## Required work
Gather all lines with "gmail" from the records.

User interface change data
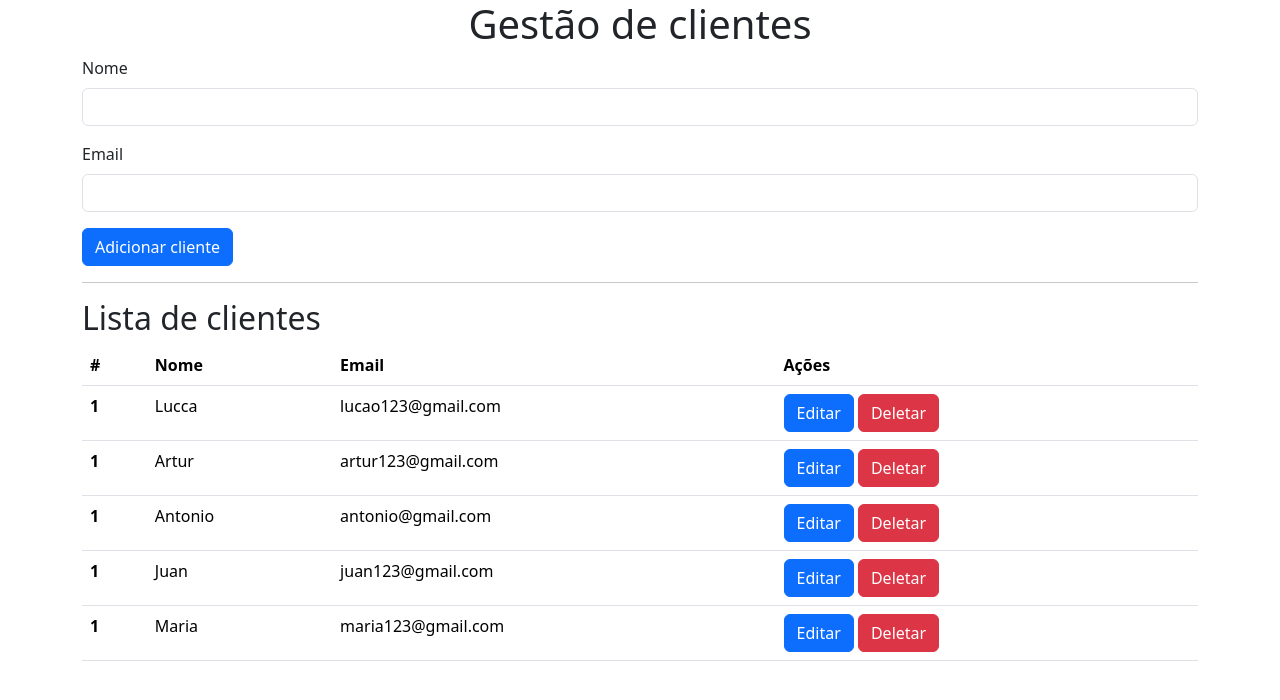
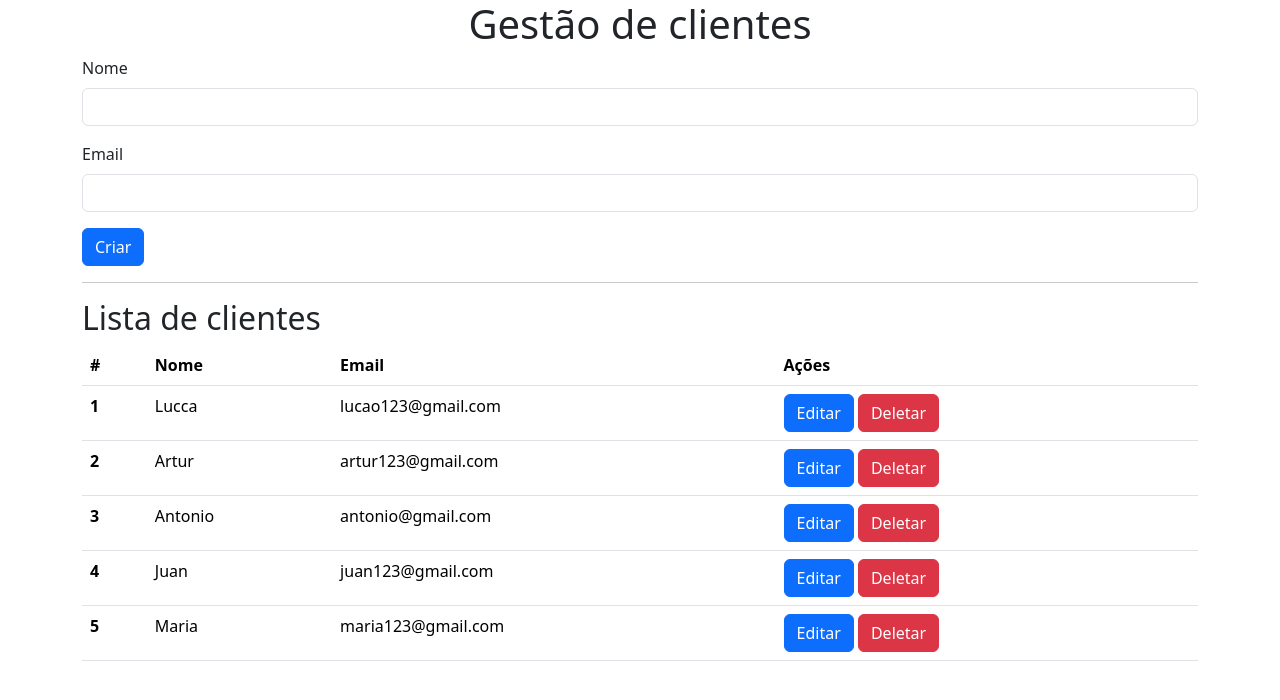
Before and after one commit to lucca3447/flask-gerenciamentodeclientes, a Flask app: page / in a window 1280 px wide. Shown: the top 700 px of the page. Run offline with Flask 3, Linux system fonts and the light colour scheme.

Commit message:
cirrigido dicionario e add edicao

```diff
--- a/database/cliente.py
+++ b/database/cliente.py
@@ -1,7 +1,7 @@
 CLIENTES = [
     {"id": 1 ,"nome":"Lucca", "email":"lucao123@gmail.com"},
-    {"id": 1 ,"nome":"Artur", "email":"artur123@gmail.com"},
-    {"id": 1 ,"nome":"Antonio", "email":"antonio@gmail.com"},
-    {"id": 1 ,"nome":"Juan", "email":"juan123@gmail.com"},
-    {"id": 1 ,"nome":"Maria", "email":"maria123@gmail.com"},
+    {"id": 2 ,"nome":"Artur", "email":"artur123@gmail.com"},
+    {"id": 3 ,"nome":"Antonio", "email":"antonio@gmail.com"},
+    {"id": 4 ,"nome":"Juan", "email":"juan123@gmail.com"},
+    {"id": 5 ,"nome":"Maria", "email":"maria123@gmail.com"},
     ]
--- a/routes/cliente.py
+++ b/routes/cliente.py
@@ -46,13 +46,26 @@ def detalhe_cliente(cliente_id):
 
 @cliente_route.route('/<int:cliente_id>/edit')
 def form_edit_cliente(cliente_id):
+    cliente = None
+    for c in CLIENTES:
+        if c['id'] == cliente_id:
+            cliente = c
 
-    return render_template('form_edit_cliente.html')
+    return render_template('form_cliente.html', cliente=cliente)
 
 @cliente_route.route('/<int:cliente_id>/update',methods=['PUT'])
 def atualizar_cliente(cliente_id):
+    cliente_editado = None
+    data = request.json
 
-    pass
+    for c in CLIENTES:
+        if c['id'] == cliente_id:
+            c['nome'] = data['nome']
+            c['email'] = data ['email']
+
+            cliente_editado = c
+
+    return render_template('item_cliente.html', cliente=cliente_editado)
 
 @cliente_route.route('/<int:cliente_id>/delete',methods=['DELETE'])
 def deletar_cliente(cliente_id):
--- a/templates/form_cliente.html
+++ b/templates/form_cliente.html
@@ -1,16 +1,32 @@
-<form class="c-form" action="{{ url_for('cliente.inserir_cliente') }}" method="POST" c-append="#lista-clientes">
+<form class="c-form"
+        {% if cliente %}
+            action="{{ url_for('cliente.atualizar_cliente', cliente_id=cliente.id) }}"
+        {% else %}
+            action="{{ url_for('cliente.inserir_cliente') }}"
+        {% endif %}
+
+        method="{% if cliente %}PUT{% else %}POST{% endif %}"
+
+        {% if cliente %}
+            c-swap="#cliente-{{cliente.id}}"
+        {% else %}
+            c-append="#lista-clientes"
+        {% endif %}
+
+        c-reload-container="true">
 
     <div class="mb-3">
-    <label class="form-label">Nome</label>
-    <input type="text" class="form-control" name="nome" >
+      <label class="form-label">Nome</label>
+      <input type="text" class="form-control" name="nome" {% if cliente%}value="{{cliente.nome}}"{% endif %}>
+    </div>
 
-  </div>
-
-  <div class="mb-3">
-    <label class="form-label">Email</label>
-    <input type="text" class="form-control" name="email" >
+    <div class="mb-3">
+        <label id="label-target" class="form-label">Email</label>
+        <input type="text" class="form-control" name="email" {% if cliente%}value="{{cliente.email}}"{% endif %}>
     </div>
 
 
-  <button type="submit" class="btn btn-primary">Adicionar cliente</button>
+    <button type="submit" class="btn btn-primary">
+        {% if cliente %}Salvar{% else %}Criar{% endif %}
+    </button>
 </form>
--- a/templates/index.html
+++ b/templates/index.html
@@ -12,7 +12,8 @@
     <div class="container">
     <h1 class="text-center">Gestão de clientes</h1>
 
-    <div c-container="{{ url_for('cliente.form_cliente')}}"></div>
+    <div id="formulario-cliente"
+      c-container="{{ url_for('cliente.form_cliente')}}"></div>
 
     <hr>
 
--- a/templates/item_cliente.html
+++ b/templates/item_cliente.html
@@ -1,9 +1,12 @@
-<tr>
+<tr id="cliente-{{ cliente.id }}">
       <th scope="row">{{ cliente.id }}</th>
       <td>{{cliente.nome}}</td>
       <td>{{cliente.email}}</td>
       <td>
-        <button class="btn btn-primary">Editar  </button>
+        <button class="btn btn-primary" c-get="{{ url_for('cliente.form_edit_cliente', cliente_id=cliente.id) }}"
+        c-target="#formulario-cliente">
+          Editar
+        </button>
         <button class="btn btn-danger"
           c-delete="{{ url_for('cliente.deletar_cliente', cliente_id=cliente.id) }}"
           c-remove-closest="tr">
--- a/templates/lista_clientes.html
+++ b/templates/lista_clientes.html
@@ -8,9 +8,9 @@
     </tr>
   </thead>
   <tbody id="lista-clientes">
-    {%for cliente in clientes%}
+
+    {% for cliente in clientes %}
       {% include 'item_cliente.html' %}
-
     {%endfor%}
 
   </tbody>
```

## Written reply
     {"id": 1 ,"nome":"Lucca", "email":"lucao123@gmail.com"},
-    {"id": 1 ,"nome":"Artur", "email":"artur123@gmail.com"},
-    {"id": 1 ,"nome":"Antonio", "email":"antonio@gmail.com"},
-    {"id": 1 ,"nome":"Juan", "email":"juan123@gmail.com"},
-    {"id": 1 ,"nome":"Maria", "email":"maria123@gmail.com"},
+    {"id": 2 ,"nome":"Artur", "email":"artur123@gmail.com"},
+    {"id": 3 ,"nome":"Antonio", "email":"antonio@gmail.com"},
+    {"id": 4 ,"nome":"Juan", "email":"juan123@gmail.com"},
+    {"id": 5 ,"nome":"Maria", "email":"maria123@gmail.com"},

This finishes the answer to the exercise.